I’m going to be honest here, I really don’t know much about soccer. It seems to be getting more and more popular each day in America, yet us Yankee bastards still don’t seem to enjoy it as much as the rest of the world does. So knowing that, I was feeling pretty hesitant to watch a biopic about a soccer coach from the 70’s I knew nothing about. The first thing that drew me to this film was the well-put-together cast of such British greats as Michael Sheen, Jim Broadbent, Colm Meaney and Wormtail himself, Timothy Spall as Brian Clough’s sidekick Peter Taylor. But, what I came to realize is that this film has so much more to offer than just a great cast. Ultimately, this movie showed me that you can get behind an anti-hero entirely and that the Brits are always finding new ways to be more humorous than us Americans.
The film weaves two stories into one succinct film quite seamlessly. One is of Brian Clough (Sheen) taking the mantle as manager of Leeds United after Don Revie had held the position for over almost a decade. The conflict here being that the Leeds team sees Clough as an outsider and they do all they can to foil him from greatness. The second story follows Clough a few years prior as he and his assistant Peter Taylor (Spall) struggle at the bottom of the third division. I like both of these stories because we get to see Clough ascend into power and what he is capable of doing to obtain whatever he wants.
It’s so much fun just to watch Michael Sheen play such a bullheaded and lovable douche bag. I don’t think that anyone else could have played this role. Clough does things like going over the board of directors’ heads and buys players they don’t exactly have money for because he thinks they will generate more wins. The team itself was also very fascinating to watch. Sheen, along with the rest of the cast is very enjoyable to observe. Now that I’ve gotten the acting and story out of the way, I want to talk about the visual components and direction of this film.
Visually I think Ben Smithard was successful in making both the games themselves and normal dialogue scenes look fantastic. I feel like sports films have been stale as of recent. Yet I applaud Smithard for making the matches look extremely gritty and realistic. So realistic I would cringe every time a Leeds player would commit a red card worthy foul. I’m also a sucker for well done blocking of actors and shot composition and a lot of that I may have to give the credit to the director.
Tom Hooper isn’t a known name over here in America yet his last film, Longford, played Sundance in ’06 and he directed a bulk of HBO’s mini John Adams.

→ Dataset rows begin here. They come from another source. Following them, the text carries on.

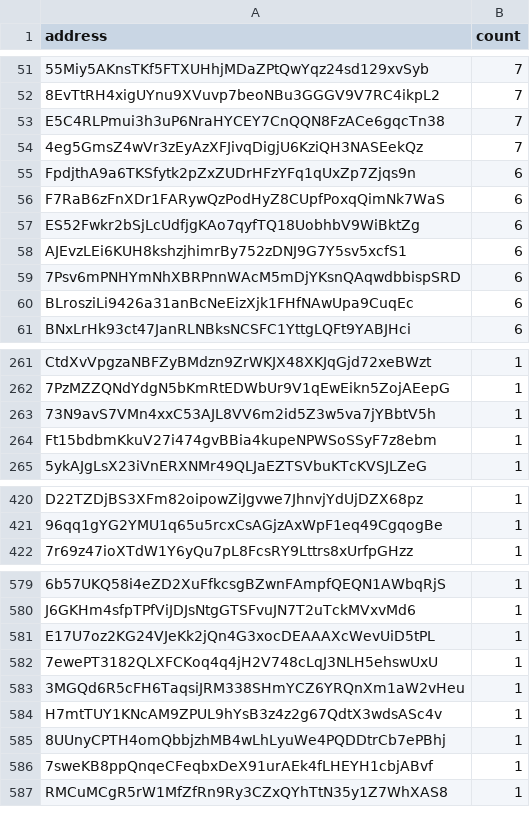
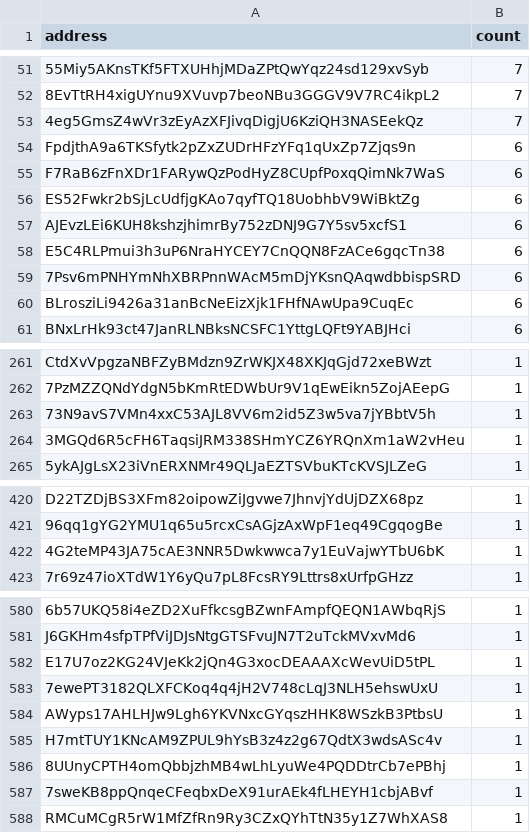
Before and after one commit to QuekzDev/snapshot, a CSV file: snapshot_legacy.csv, drawn as a sheet; only a part is shown, gaps mark what is left out; removed rows and columns are numbered as before the commit, all else as after; the diff names each change by its address in the sheet, - before the commit and + after, or states it on an @@ line.

```diff
--- a/snapshot_legacy.csv
+++ b/snapshot_legacy.csv
-row 53: E5C4RLPmui3h3uP6NraHYCEY7CnQQN8FzACe6gqcTn38 | 7
+row 58: E5C4RLPmui3h3uP6NraHYCEY7CnQQN8FzACe6gqcTn38 | 6
-A264 (address): Ft15bdbmKkuV27i474gvBBia4kupeNPWSoSSyF7z8ebm
+A264 (address): 3MGQd6R5cFH6TaqsiJRM338SHmYCZ6YRQnXm1aW2vHeu
+row 422: 4G2teMP43JA75cAE3NNR5Dwkwwca7y1EuVajwYTbU6bK | 1
-A584 (address): 3MGQd6R5cFH6TaqsiJRM338SHmYCZ6YRQnXm1aW2vHeu
+A584 (address): AWyps17AHLHJw9Lgh6YKVNxcGYqszHHK8WSzkB3PtbsU
```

He shows with this film that he knows how to direct actors quite well; otherwise I don’t think I would have liked the asshole Clough as much as I did. So I think it’s safe to say that this guy will keep making a name for himself. That said I would love to see him make a non-biopic. As I’ve previously stated, I liked this movie. But I didn’t completely love it like I know it wanted me to. So without further adieu I’ll fill ya in on my few problems I had with this movie.
My first issue was that Sheen was so good at playing a likeable asshole that I actually didn’t feel bad for him because I knew he would save only himself with just another feat of douchebaggery. I mean there were some moments where we got to see Clough be vulnerable when it came to trying to tame the wild Leeds Players. But it seems like that wasn’t the focus of the film since gears quickly shift to Clough trying to win back Taylor. Which brings me to my other only complaint: the ending.
Upon getting fired and seeing what happened to divide Clough and Taylor I felt like the ending was extremely forced. I don’t know if Taylor really said the line “take me back babe” but the last scene between the two men treads between bro-mance and something much more different. Because of the back-story I am aware that Taylor and Clough are extremely good friends and that the choice Clough made strained that friendship. Yet I felt like Clough groveling on the ground in front of Taylor was a little much. Then again, I didn’t know a thing about these people before seeing this biopic so maybe I don’t know but the tone of this particular scene was way over the top in correlation to the rest of the film. Which is sad because I really did enjoy this movie but the focus of the ending made me question the entire rest of the movie. I felt like there was so much emphasis on Clough attempting to win over the unruly Leeds players so when it came that the film’s resolution didn’t focus on that, I felt let down.
However, that said, if the film focused on Clough breaking the team in there is a possibility the movie would’ve gone the typical under dog sports story. And from what I’ve read after seeing this movie it also wouldn’t be historically accurate so there’s that. Yet I still can’t help but feel that this movie sold itself short. It was so close to winning me over completely.
I don’t think this movie will finally put us on par with the rest of the world in it comes to loving and knowing about the history of soccer. But I do believe that this is a funny well done movie. Before films like this and Frost/Nixon, I really only knew of Michael Sheen for playing Tony Blair and Lucian. Now though I really look forward to seeing him in Tron Legacy and maybe I’ll even check him out in his next type-casted role as Volturi leader Aro in that damn New Moon movie coming out.
My problems with this film aside, I think it’s still worth a watch. So go seek it out indie/foreign film supporters and soccer enthusiasts. Oh and don’t worry though if you don’t know anything about soccer, this film is sharp and funny enough to keep just about anyone entertained.